IT Security Policy Development
Some companies don’t have them. Others just use generic templates. Few have custom-written security policies specific to their company and processes. Even fewer have policies that are updated and currently applicable. We can change all that with our IT Security Policy Development service, which will allow you to:
- Comply with major regulations that require written security policies, such as HIPAA, PCI, GDPR, Sarbanes-Oxley, and others
- Detail usage policies for critical technologies
- Deploy custom policies that were developed in consultation with you, reflecting your company’s needs and culture
- Communicate to your users the company’s expectations for using IT resources
- Educate users on secure and responsible network use
- Reduce your risk by having written policies
We consult with you to determine your security policy needs, and then generate policies to cover your network technologies. Policies are custom, but generally include some or all of the following:
Acceptable Use Policy
This policy communicates to users how the company expects them to use the network. This policy covers such areas as personal use of email and the Internet, blogging, social media, excessive use, peer-to-peer file sharing, personal storage media, user software installation, instant messaging, monitoring, copyright infringement, prohibited activities, and much more.
Network Security Policy
This in-depth policy is by nature the most technical, and states the company’s policies on its security infrastructure. It covers such topics as: use of antivirus software, server patch management, default installations of systems, vulnerability management, logging, network segmentation, router/firewall/switch security, and more.
Confidential Data Policy
This policy identifies what the company considers to be confidential data and specifies how that data should be handled. It covers such topics as access, encryption, transmission over the network, storage, backups, third-party access, and more.

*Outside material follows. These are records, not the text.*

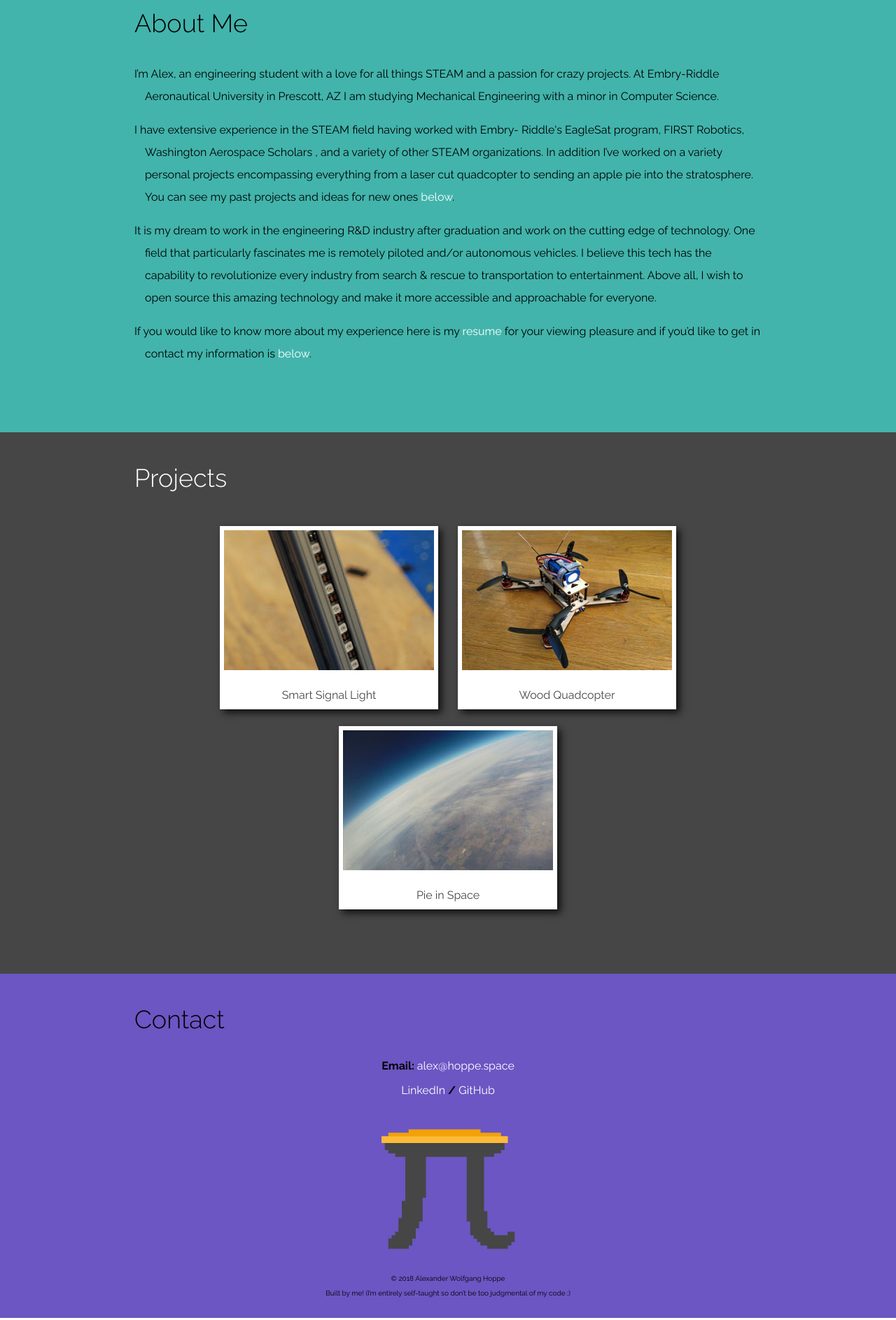
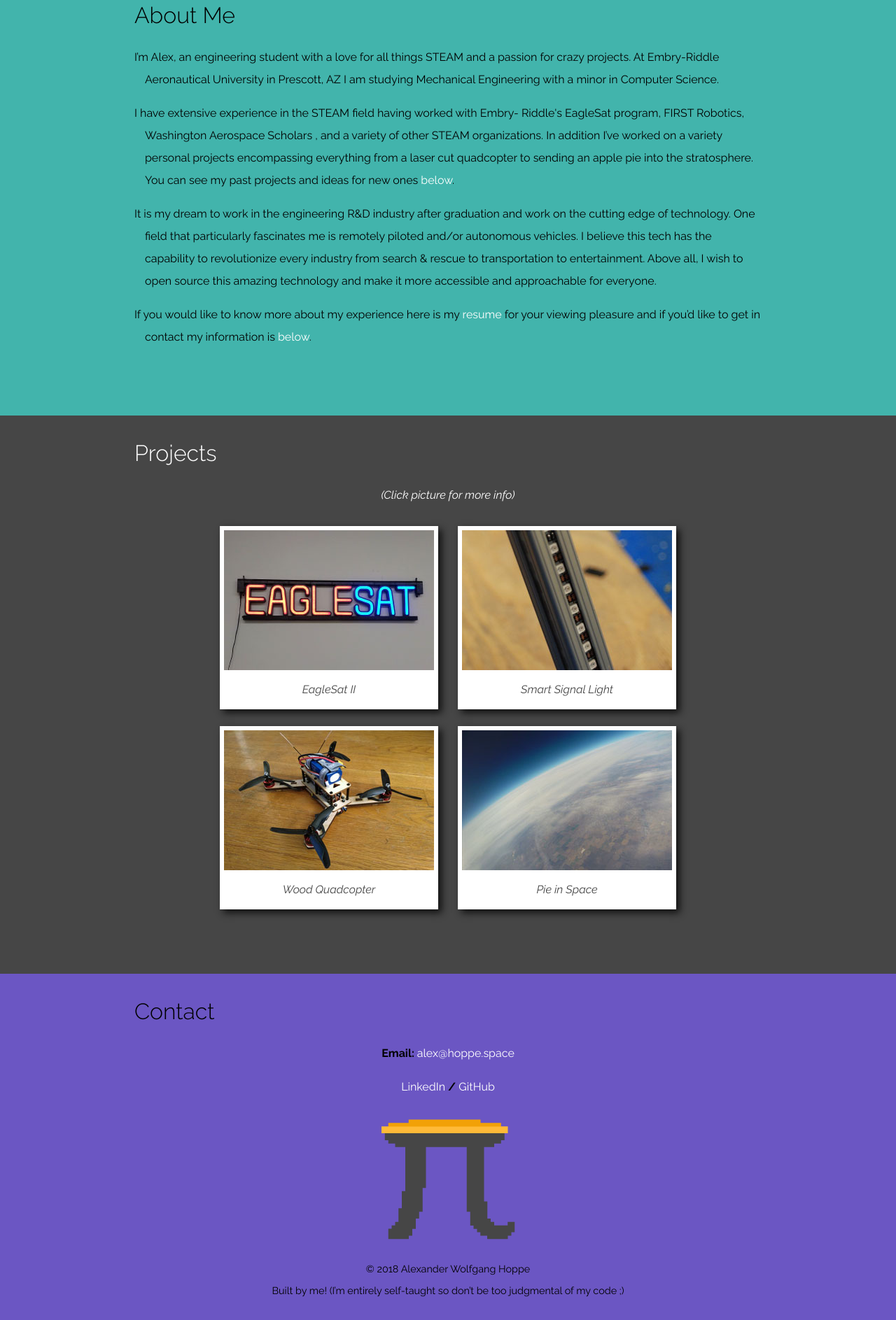
Before and after one commit to iLikePieTM/hoppe.space, a plain HTML site: page index.html in a window 1280 px wide. Shown: the part 752-2639 px from the top of the page at 70% size. Drawn offline with nearby package versions, Linux system fonts and the light colour scheme.

Commit message:
Added ES2
Added EagleSat 2 project and cleaned up all the files. Also made projects section work better.

```diff
--- a/index.html
+++ b/index.html
@@ -35,20 +35,20 @@
   <header>
     <header id="headerText">
       <div>
-        <a href="#about"><p class="header">Alexander Wolfgang Hoppe</p></a>
+        <a href="#about"><h1>Alexander Wolfgang Hoppe</h1></a>
       </div>
     </header>
   </header>
 
   <div id="about">
-    <p class="big">About Me</p>
-    <p class="p">
+    <h2>About Me</h2>
+    <p>
       I’m Alex, an engineering student with a love for all things STEAM and a
       passion for crazy projects. At Embry-Riddle Aeronautical University in
       Prescott, AZ I am studying Mechanical Engineering with a minor in
       Computer Science.
     </p>
-    <p class="p">
+    <p>
       I have extensive experience in the STEAM field having worked with Embry-
       Riddle's EagleSat program, FIRST Robotics, Washington Aerospace Scholars
       , and a variety of other STEAM organizations. In addition I’ve worked on
@@ -56,7 +56,7 @@
       quadcopter to sending an apple pie into the stratosphere. You can see
       my past projects and ideas for new ones <a href="#projects">below</a>.
     </p>
-    <p class="p">
+    <p>
       It is my dream to work in the engineering R&D industry after graduation
       and work on the cutting edge of technology. One field that particularly
       fascinates me is remotely piloted and/or autonomous vehicles. I believe
@@ -65,7 +65,7 @@
       source this amazing technology and make it more accessible and
       approachable for everyone.
     </p>
-    <p class="p">
+    <p>
       If you would like to know more about my experience here is my
       <a href="media/resume.pdf" target="_blank"> resume</a>
       for your viewing pleasure and if you’d like to get in contact my
@@ -74,29 +74,36 @@
   </div>
 
   <div id="projects">
-    <p class="big">Projects</p>
+    <h2>Projects</h2>
+    <p><i>(Click picture for more info)</i></p>
     <figure>
-      <a class="p" href="projects/smartsignallight.html">
-        <img class="project" src="media/ssl_icon.jpg">
-        <p class="p">Smart Signal Light</p>
+      <a class="pro" href="projects/eaglesat.html">
+        <img src="media/eaglesat_icon.jpg">
+        <p class ="pro">EagleSat II</p>
       </a>
     </figure>
     <figure>
-      <a class="p" href="projects/woodquad.html">
-        <img class="project" src="media/wq_icon.jpg">
-        <p class="p">Wood Quadcopter</p>
+      <a class="pro" href="projects/smartsignallight.html">
+        <img src="media/ssl_icon.jpg">
+        <p class ="pro">Smart Signal Light</p>
+      </a>
+    </figure>
+    <figure>
+      <a class="pro" href="projects/woodquad.html">
+        <img src="media/wq_icon.jpg">
+        <p class ="pro">Wood Quadcopter</p>
      </a>
     </figure>
     <figure>
-      <a class="p" href="projects/pieinspace.html">
-        <img class="project" src="media/pieinspace_icon.jpg">
-        <p class="p">Pie in Space</p>
+      <a class="pro" href="projects/pieinspace.html">
+        <img src="media/pieinspace_icon.jpg">
+        <p class ="pro">Pie in Space</p>
      </a>
     </figure>
   </div>
 
   <div id="contact">
-    <p class="big">Contact</p>
+    <h2>Contact</h2>
     <p><b>Email: </b>
       <a id="wl" href="mailto:alex@hoppe.space">alex@hoppe.space</a>
     </p>
@@ -106,11 +113,9 @@
       <a id="wl" target="_blank" href="https://github.com/iLikePieTM">GitHub</a>
     </p>
 
-    <img class="footer" src="media/footer.png">
-    <p class="small">© 2018 Alexander Wolfgang Hoppe</p>
-    <p class="small">Built by me! (I’m entirely self-taught so don’t be too
-      judgmental of my code ;)
-    </p>
+    <img src="media/footer.png">
+    <h3>© 2018 Alexander Wolfgang Hoppe</h3>
+    <h3>Built by me! (I’m entirely self-taught so don’t be too judgmental of my code ;)</h3>
   </div>
 
 </body>
--- a/projects/project_style.css
+++ b/projects/project_style.css
@@ -2,11 +2,12 @@ body {
   margin: 0;
   font-family: 'Raleway', sans-serif;
   padding-top: 1vh;
-  padding-left: 20vw;
-  padding-right: 20vw;
+  padding-left: 15vw;
+  padding-right: 15vw;
 }
 
 a {
+    font-style: italic;
   text-decoration: underline;
   color: #42B4AC;
 }
@@ -15,43 +16,32 @@ a:hover {
   font-weight: bold;
 }
 
-a:active {
-  color: #FFA35C;
-}
-
-p.title {
-  font-size: 48px;
+h1 {
+  font-size: 3em;
   font-weight: lighter;
   margin: 0px;
 }
 
-p.code {
-  font-size: 12px;
+h2 {
+  font-size: .8em;
   font-weight: bold;
   margin-top: 36px;
   margin-bottom: 0px;
 }
 
-p.subtitle {
+h3 {
+  font-size: .9em;
   font-style: italic;
+  font-weight: normal;
   color: #464646;
   margin-top: 0;
   margin-bottom: 36px;
 }
 
-p.small {
-  font-weight: bold;
-  font-size: 12px;
-}
-
-p.p {
+p {
   text-indent: -15px;
   line-height: 2;
   padding-left: 15px;
-}
-
-ul {
-  font-style: italic;
 }
 
 #gallery {
@@ -73,11 +63,12 @@ img.gp {
   width: 95%;
   padding-left: 2.5%;
   height: auto;
-  -webkit-transition: width .5s, padding-left .5s;
-  transition: width .5s, padding-left .5s;
+  transition: all .5s;
+  -webkit-transition: all .5s;
+
 }
 
 img.gp:hover {
   width: 100%;
-  padding-left: 0%;
+  padding: 0%;
 }
--- a/style.css
+++ b/style.css
@@ -48,7 +48,7 @@ a {
   color: white;
 }
 
-a.p {
+a.pro {
   color: #464646;
 }
 
@@ -60,38 +60,36 @@ a:active {
   color: #FFA35C;
 }
 
-p.p {
+p {
+  font-size: 16px;
   text-indent: -15px;
   line-height: 2;
   padding-left: 15px;
 }
 
-p.header {
+p.pro {
+  text-indent: 0;
+  line-height: 1;
+  padding: 0;
+  font-style: italic;
+}
+
+h1 {
   margin: 0;
-  font-size: 10vmin;
+  font-size: 5em;
   font-weight: bolder;
   text-shadow: 1vmin 1vmin 2vmin #000000;
 }
 
-p.big {
-  font-size: 36px;
+h2 {
+  font-size: 2em;
   font-weight: lighter;
   text-align: left;
 }
 
-p.small {
-  font-size: 10px;
-}
-
-img.project {
-  width: 300px;
-  height: 200px;
-}
-
-img.footer {
-  padding-top: 2vh;
-  padding-bottom: 1vh;
-  margin: auto;
+h3 {
+  font-size: .9em;
+  font-weight: normal;
 }
 
 figure {
@@ -102,11 +100,14 @@ figure {
   background-color: white;
   display: inline-block;
   box-shadow: 5px 5px 10px #111111;
-  -webkit-transition: width .5s, height .5s;
-  transition: width .5s, height .5s;
+  transition: all .5s;
+  -webkit-transition: all .5s;
 }
 
 figure:hover {
   width: 306px;
   height: 255px;
+  margin-left: 9px;
+  margin-right: 9px;
+  margin-bottom: 7px;
 }
```
Also changed, not shown: projects/eaglesat.html (added, +53 -0 lines), projects/pieinspace.html (+14 -21 lines), projects/smartsignallight.html (+11 -15 lines), projects/template.html (+8 -13 lines), projects/woodquad.html (+8 -12 lines), media/eaglesat_icon.jpg (added), projects/project_media/es1.jpg (added), projects/project_media/es2.jpg (added), projects/project_media/es3.jpg (added).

Data Classification Policy
This policy sets guidelines for how the company deals with different types of data. Data is classified into categories, with security standards set for each on the storage, transmission, and destruction of information in each category.

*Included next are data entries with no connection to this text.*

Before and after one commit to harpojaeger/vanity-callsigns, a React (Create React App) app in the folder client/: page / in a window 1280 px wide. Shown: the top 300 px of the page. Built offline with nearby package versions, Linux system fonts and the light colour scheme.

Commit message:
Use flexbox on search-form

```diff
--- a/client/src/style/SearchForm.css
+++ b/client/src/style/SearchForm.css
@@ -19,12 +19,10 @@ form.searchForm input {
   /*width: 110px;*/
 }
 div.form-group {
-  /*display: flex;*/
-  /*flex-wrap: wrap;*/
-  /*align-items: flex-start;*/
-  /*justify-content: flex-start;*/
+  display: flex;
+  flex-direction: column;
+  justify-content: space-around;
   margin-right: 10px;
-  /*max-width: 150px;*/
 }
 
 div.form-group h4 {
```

Data Retention Policy
This policy covers standards on storage, retention, and destruction of the different types of data (as classified by the Data Classification Policy).
Incident Response Policy/Incident Response Plan

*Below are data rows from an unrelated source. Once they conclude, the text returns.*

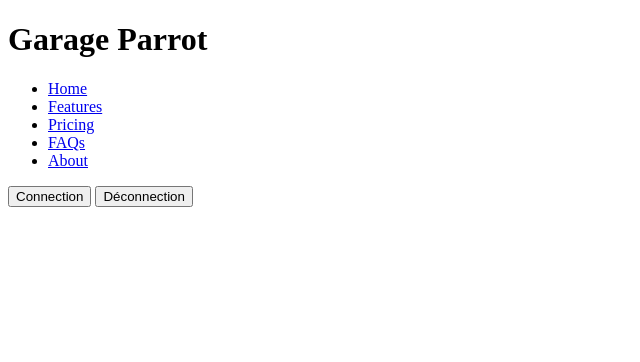
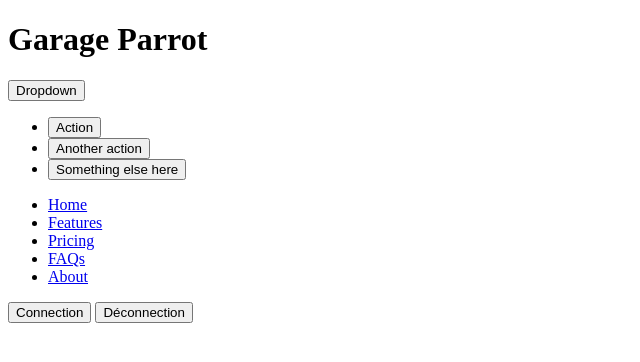
Before and after one commit to Sergio-bzh/ECF_Garage_Parrot, a Symfony app: template templates/partials/header.html.twig in a window 1280 px wide. Shown: the part 26-388 px from the top of the page, without its empty margins (0-640 px from the left). Run offline with Twig, Linux system fonts and the light colour scheme; the template is opened without the code that fills it, so the values that code supplies are empty; some libraries are stand-ins or nearby versions.

Commit message:
Feat: header added

```diff
--- a/templates/partials/header.html.twig
+++ b/templates/partials/header.html.twig
@@ -9,18 +9,29 @@
             <h1>Garage Parrot</h1>
         </div>
 
-        <ul class="nav col-12 col-md-auto mb-2 justify-content-center mb-md-0">
+        <div class="d-lg-none dropdown">
+            <button class="btn btn-secondary dropdown-toggle" type="button" data-bs-toggle="dropdown" aria-expanded="false">
+                Dropdown
+            </button>
+            <ul class="dropdown-menu">
+                <li><button class="dropdown-item" type="button">Action</button></li>
+                <li><button class="dropdown-item" type="button">Another action</button></li>
+                <li><button class="dropdown-item" type="button">Something else here</button></li>
+            </ul>
+        </div>
+
+        <ul class="d-none d-lg-inline-flex nav col-12 col-md-auto mb-2 justify-content-center mb-md-0 me-2">
             <li><a href="#" class="nav-link px-2 link-secondary">Home</a></li>
             <li><a href="#" class="nav-link px-2">Features</a></li>
             <li><a href="#" class="nav-link px-2">Pricing</a></li>
             <li><a href="#" class="nav-link px-2">FAQs</a></li>
-            <li><a href="#" class="nav-link px-2">About</a></li>
+            <li><a href="#" class="nav-link px-2 me-3">About</a></li>
         </ul>
 
-        <div class="hidden md-block d-block-md col-md-3 text-end">
+        <div class="d-none d-lg-flex justify-content-center md-block d-block-md col-md-3 text-end me-1">
             <!-- <button type="button" class="btn btn-outline-primary me-2">Se connecter</button> -->
-            <button type="button" class="btn btn-primary">Connection</button>
-            <button type="button" class="btn btn-warning">Déconnection</button>
+            <button type="button" class="btn btn-primary me-1">Connection</button>
+            <button type="button" class="btn btn-warning ms-1">Déconnection</button>
         </div>
     </header>
 </div>
```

This policy specifies exactly how the organization will respond in the event of suspected security incident. This policy defines security incidents, both physical (such as the loss of a laptop) and electronic. It includes preparation plans, response activities for different scenarios, and forensics/recovery based on your stated goals.
The Email Policy sets the company’s standards for appropriate, safe, and effective email use. It covers the company’s email system in its entirety, including desktop and/or web-based email applications, server-side applications, email relays, associated hardware, and all electronic mail sent from the system.
Mobile Device Policy
This policy communicates the company’s position on the responsible use and security of mobile devices such as laptops, smart phones, and removable storage media such as flash drives.
Remote Access Policy
This policy states the company’s position on accessing the corporate network remotely. It covers such topics as: permitted use of the network from remote sources, prohibited actions, use of VPN/encryption software, and accessing the network from non-company-provided computers.
External Connection Policy
This policy covers how the company connects to remote sites or business partners with site-to-site VPNs or direct telecom/datacom connections. Includes such topics as authentication, encryption, management, logging and monitoring, access restrictions, and audits.
Physical Security Policy
This policy sets standards for the physical side of securing IT assets, including the creation of security zones, access controls, physical data/system security, minimizing risk, entry security, and more.
This policy outlines the company’s policy on the use of outside vendors, consultants, or managed service providers to handle certain functions of IT. It covers the decision to outsource, provider evaluation, and security controls associated with outsourcing.
Wireless Usage Policy
The Wireless Usage policy states the company’s position on use of wireless networking, including installation and configuration guidelines, access to confidential data, and inactivity.
Guest Access Policy
This policy states the company’s standards for allowing guests, such as contractors or visitors, to connect to the corporate network. The policy covers AUP acceptance, account use, security of guest machines, guest infrastructure requirements, and more.
This policy specifies the company’s encryption standards and covers how encryption is to be implemented. It includes applicability of encryption technology, key management, minimum strength of encryption, and legal use.
This covers the minimum acceptable standards for secure network authentication, including password standards, use, and frequency of change. The policy also includes user guidelines for creating secure and easy-to-remember passwords.
This policy presents the company’s backup strategy, including identification of critical systems and data, frequency of incremental and full backups, responsibilities of backup administrator, storage of backups, offsite rotation, restoration procedures, and more.
Network Access and Authentication Policy
This policy covers the corporate standards for accessing the network, and covers such topics as account setup and use, authentication methods, minimum configurations, off-hours access, and more.